(Beginning of Given entries)
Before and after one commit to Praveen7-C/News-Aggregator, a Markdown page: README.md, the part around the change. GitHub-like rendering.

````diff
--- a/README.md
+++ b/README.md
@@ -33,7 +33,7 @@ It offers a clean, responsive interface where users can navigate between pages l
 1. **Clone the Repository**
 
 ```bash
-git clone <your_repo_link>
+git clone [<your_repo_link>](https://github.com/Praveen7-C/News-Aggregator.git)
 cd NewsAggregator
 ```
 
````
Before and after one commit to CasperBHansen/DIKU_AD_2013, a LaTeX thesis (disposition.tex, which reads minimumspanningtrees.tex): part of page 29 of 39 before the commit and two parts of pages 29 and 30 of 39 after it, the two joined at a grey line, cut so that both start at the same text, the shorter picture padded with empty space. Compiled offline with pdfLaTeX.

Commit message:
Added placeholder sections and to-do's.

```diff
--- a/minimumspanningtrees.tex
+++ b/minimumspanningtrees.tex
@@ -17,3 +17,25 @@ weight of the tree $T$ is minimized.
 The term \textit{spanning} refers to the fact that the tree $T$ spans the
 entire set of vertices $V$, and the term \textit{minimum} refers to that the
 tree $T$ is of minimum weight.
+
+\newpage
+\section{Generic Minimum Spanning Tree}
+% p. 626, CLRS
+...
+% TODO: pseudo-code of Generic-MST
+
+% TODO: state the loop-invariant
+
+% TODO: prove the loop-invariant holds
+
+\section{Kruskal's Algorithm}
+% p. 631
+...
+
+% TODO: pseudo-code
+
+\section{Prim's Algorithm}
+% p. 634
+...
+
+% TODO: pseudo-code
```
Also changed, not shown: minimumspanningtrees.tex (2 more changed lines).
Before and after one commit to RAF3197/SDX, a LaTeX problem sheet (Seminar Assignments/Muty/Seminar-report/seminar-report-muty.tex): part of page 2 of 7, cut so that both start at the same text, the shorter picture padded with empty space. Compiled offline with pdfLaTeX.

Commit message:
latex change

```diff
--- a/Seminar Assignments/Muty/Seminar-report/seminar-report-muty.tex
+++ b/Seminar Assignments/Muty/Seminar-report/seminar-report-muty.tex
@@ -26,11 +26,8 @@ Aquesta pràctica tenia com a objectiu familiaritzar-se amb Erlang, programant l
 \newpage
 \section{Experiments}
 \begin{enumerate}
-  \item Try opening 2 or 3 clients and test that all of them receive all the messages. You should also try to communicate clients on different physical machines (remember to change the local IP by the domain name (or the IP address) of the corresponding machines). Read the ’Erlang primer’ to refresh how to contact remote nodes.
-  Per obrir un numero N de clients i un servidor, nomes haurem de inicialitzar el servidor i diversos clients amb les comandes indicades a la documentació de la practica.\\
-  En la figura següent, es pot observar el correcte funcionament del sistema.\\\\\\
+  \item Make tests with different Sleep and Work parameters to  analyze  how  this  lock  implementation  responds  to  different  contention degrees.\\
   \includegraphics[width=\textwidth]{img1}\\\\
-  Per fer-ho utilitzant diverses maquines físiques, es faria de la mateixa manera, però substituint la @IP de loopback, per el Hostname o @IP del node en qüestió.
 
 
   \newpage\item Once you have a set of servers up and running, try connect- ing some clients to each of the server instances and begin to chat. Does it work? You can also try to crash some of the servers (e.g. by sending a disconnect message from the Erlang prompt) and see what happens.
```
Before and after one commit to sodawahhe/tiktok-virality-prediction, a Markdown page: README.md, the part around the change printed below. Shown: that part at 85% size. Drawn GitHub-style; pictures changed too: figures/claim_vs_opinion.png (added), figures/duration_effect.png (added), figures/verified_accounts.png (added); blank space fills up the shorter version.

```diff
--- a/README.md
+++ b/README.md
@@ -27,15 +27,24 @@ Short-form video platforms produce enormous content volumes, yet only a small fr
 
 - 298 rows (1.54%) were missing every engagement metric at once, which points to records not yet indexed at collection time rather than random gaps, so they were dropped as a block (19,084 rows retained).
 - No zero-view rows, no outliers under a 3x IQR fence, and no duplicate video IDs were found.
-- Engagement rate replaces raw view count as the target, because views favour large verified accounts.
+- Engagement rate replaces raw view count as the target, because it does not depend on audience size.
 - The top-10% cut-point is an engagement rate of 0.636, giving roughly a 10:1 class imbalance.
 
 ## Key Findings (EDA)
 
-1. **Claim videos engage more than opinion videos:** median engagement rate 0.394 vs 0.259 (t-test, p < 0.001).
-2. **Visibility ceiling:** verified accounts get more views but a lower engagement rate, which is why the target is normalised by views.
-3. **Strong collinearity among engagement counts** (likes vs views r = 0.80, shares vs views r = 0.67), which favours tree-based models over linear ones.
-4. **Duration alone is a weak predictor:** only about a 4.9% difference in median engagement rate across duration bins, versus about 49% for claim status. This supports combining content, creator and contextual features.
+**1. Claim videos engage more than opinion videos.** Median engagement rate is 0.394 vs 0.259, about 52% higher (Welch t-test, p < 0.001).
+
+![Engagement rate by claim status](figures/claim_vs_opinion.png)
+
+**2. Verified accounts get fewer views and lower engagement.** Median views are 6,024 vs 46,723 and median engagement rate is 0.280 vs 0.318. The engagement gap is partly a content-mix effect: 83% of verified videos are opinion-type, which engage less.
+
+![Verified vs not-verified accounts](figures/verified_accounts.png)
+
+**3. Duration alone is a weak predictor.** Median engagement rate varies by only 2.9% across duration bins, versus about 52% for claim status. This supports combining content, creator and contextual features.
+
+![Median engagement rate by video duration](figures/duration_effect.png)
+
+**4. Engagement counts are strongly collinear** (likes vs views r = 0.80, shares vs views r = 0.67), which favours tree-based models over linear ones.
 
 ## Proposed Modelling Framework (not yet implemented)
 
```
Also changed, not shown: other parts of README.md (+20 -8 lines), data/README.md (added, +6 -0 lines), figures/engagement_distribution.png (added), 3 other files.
(End of Given entries)
* [Your objective] Repeat the entries above exactly, leaving nothing out.

* [Exercise result]
Before and after one commit to Praveen7-C/News-Aggregator, a Markdown page: README.md, the part around the change. GitHub-like rendering.

````diff
--- a/README.md
+++ b/README.md
@@ -33,7 +33,7 @@ It offers a clean, responsive interface where users can navigate between pages l
 1. **Clone the Repository**
 
 ```bash
-git clone <your_repo_link>
+git clone [<your_repo_link>](https://github.com/Praveen7-C/News-Aggregator.git)
 cd NewsAggregator
 ```
 
````
Before and after one commit to CasperBHansen/DIKU_AD_2013, a LaTeX thesis (disposition.tex, which reads minimumspanningtrees.tex): part of page 29 of 39 before the commit and two parts of pages 29 and 30 of 39 after it, the two joined at a grey line, cut so that both start at the same text, the shorter picture padded with empty space. Compiled offline with pdfLaTeX.

Commit message:
Added placeholder sections and to-do's.

```diff
--- a/minimumspanningtrees.tex
+++ b/minimumspanningtrees.tex
@@ -17,3 +17,25 @@ weight of the tree $T$ is minimized.
 The term \textit{spanning} refers to the fact that the tree $T$ spans the
 entire set of vertices $V$, and the term \textit{minimum} refers to that the
 tree $T$ is of minimum weight.
+
+\newpage
+\section{Generic Minimum Spanning Tree}
+% p. 626, CLRS
+...
+% TODO: pseudo-code of Generic-MST
+
+% TODO: state the loop-invariant
+
+% TODO: prove the loop-invariant holds
+
+\section{Kruskal's Algorithm}
+% p. 631
+...
+
+% TODO: pseudo-code
+
+\section{Prim's Algorithm}
+% p. 634
+...
+
+% TODO: pseudo-code
```
Also changed, not shown: minimumspanningtrees.tex (2 more changed lines).
Before and after one commit to RAF3197/SDX, a LaTeX problem sheet (Seminar Assignments/Muty/Seminar-report/seminar-report-muty.tex): part of page 2 of 7, cut so that both start at the same text, the shorter picture padded with empty space. Compiled offline with pdfLaTeX.

Commit message:
latex change

```diff
--- a/Seminar Assignments/Muty/Seminar-report/seminar-report-muty.tex
+++ b/Seminar Assignments/Muty/Seminar-report/seminar-report-muty.tex
@@ -26,11 +26,8 @@ Aquesta pràctica tenia com a objectiu familiaritzar-se amb Erlang, programant l
 \newpage
 \section{Experiments}
 \begin{enumerate}
-  \item Try opening 2 or 3 clients and test that all of them receive all the messages. You should also try to communicate clients on different physical machines (remember to change the local IP by the domain name (or the IP address) of the corresponding machines). Read the ’Erlang primer’ to refresh how to contact remote nodes.
-  Per obrir un numero N de clients i un servidor, nomes haurem de inicialitzar el servidor i diversos clients amb les comandes indicades a la documentació de la practica.\\
-  En la figura següent, es pot observar el correcte funcionament del sistema.\\\\\\
+  \item Make tests with different Sleep and Work parameters to  analyze  how  this  lock  implementation  responds  to  different  contention degrees.\\
   \includegraphics[width=\textwidth]{img1}\\\\
-  Per fer-ho utilitzant diverses maquines físiques, es faria de la mateixa manera, però substituint la @IP de loopback, per el Hostname o @IP del node en qüestió.
 
 
   \newpage\item Once you have a set of servers up and running, try connect- ing some clients to each of the server instances and begin to chat. Does it work? You can also try to crash some of the servers (e.g. by sending a disconnect message from the Erlang prompt) and see what happens.
```
Before and after one commit to sodawahhe/tiktok-virality-prediction, a Markdown page: README.md, the part around the change printed below. Shown: that part at 85% size. Drawn GitHub-style; pictures changed too: figures/claim_vs_opinion.png (added), figures/duration_effect.png (added), figures/verified_accounts.png (added); blank space fills up the shorter version.

```diff
--- a/README.md
+++ b/README.md
@@ -27,15 +27,24 @@ Short-form video platforms produce enormous content volumes, yet only a small fr
 
 - 298 rows (1.54%) were missing every engagement metric at once, which points to records not yet indexed at collection time rather than random gaps, so they were dropped as a block (19,084 rows retained).
 - No zero-view rows, no outliers under a 3x IQR fence, and no duplicate video IDs were found.
-- Engagement rate replaces raw view count as the target, because views favour large verified accounts.
+- Engagement rate replaces raw view count as the target, because it does not depend on audience size.
 - The top-10% cut-point is an engagement rate of 0.636, giving roughly a 10:1 class imbalance.
 
 ## Key Findings (EDA)
 
-1. **Claim videos engage more than opinion videos:** median engagement rate 0.394 vs 0.259 (t-test, p < 0.001).
-2. **Visibility ceiling:** verified accounts get more views but a lower engagement rate, which is why the target is normalised by views.
-3. **Strong collinearity among engagement counts** (likes vs views r = 0.80, shares vs views r = 0.67), which favours tree-based models over linear ones.
-4. **Duration alone is a weak predictor:** only about a 4.9% difference in median engagement rate across duration bins, versus about 49% for claim status. This supports combining content, creator and contextual features.
+**1. Claim videos engage more than opinion videos.** Median engagement rate is 0.394 vs 0.259, about 52% higher (Welch t-test, p < 0.001).
+
+![Engagement rate by claim status](figures/claim_vs_opinion.png)
+
+**2. Verified accounts get fewer views and lower engagement.** Median views are 6,024 vs 46,723 and median engagement rate is 0.280 vs 0.318. The engagement gap is partly a content-mix effect: 83% of verified videos are opinion-type, which engage less.
+
+![Verified vs not-verified accounts](figures/verified_accounts.png)
+
+**3. Duration alone is a weak predictor.** Median engagement rate varies by only 2.9% across duration bins, versus about 52% for claim status. This supports combining content, creator and contextual features.
+
+![Median engagement rate by video duration](figures/duration_effect.png)
+
+**4. Engagement counts are strongly collinear** (likes vs views r = 0.80, shares vs views r = 0.67), which favours tree-based models over linear ones.
 
 ## Proposed Modelling Framework (not yet implemented)
 
```
Also changed, not shown: other parts of README.md (+20 -8 lines), data/README.md (added, +6 -0 lines), figures/engagement_distribution.png (added), 3 other files.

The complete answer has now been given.